■ **TASK TO COMPLETE**: In the entries that follow, how many lines contain the word "server"? Answer with the number only.

● ● ● ● ● ● ●

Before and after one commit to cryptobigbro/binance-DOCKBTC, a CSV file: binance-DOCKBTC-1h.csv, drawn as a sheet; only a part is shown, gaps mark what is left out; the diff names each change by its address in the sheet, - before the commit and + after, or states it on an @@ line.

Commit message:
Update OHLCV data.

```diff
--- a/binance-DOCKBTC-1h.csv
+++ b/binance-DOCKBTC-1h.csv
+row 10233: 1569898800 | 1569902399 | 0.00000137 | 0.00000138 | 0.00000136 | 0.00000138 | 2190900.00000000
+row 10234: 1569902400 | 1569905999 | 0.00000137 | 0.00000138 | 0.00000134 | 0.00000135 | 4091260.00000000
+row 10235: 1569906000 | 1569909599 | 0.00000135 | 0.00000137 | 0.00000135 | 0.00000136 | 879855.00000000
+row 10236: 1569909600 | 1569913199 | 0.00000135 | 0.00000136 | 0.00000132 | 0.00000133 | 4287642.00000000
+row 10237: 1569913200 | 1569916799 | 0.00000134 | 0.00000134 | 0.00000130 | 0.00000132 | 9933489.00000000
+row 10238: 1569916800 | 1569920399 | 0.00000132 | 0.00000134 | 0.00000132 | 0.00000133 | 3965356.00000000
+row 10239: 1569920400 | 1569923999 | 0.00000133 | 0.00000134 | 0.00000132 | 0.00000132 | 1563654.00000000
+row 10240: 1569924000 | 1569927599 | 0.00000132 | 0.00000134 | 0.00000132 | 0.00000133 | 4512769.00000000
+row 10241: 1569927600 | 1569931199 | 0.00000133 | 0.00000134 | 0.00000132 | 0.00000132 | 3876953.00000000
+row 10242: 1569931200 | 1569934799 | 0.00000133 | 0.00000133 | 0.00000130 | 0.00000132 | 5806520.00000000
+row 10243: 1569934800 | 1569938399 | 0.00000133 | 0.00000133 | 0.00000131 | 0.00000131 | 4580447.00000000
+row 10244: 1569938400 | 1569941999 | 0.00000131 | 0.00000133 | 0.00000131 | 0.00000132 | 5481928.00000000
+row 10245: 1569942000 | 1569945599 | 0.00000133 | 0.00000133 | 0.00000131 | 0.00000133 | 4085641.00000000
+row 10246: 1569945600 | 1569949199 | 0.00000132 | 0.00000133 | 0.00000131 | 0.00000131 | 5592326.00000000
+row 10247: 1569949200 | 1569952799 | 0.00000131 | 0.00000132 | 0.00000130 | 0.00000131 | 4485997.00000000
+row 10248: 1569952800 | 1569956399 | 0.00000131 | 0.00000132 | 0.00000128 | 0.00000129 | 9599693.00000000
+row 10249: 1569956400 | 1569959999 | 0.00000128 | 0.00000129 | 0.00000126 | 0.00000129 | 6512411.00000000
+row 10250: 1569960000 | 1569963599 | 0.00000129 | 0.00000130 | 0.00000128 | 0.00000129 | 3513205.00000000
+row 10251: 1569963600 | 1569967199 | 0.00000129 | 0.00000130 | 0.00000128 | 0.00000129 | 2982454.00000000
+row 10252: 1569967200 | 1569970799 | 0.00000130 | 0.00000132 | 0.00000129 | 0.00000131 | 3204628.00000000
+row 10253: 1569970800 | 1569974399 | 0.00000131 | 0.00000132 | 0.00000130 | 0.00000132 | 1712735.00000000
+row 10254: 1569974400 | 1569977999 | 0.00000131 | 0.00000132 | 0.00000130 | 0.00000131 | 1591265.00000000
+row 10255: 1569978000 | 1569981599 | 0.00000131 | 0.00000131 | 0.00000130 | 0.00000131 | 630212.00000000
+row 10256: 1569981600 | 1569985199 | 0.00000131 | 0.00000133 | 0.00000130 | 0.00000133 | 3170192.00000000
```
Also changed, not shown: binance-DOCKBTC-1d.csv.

● ● ● ● ● ● ●

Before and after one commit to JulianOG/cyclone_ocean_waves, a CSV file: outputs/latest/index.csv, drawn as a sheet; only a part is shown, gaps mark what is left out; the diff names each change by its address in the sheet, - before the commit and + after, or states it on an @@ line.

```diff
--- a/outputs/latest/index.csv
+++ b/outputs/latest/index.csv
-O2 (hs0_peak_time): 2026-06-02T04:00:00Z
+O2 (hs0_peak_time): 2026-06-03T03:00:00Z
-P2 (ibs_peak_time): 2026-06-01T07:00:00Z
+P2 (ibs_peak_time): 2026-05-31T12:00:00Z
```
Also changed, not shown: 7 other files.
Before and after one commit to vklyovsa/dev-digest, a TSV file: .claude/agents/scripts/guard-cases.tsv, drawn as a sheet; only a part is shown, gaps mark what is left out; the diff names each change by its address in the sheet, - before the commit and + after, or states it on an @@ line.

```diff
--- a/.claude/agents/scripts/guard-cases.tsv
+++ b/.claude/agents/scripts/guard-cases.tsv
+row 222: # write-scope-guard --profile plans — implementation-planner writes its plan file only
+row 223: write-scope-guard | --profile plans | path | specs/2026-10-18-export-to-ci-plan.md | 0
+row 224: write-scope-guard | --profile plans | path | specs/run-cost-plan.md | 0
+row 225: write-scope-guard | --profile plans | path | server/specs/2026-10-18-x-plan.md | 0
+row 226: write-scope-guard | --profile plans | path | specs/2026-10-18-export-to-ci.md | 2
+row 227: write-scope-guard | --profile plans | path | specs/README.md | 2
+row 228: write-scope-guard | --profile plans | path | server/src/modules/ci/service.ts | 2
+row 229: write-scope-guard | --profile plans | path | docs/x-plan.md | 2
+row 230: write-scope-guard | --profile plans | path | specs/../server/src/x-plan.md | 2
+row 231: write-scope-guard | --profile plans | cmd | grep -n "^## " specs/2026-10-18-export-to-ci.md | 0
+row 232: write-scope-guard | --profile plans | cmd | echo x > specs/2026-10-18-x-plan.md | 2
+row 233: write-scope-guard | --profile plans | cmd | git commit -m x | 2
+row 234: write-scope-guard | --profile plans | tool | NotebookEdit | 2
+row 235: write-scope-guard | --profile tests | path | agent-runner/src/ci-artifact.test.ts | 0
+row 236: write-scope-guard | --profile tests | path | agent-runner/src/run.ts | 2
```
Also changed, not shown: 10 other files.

● ● ● ● ● ● ●

■ **WRITTEN RESPONSE**: 3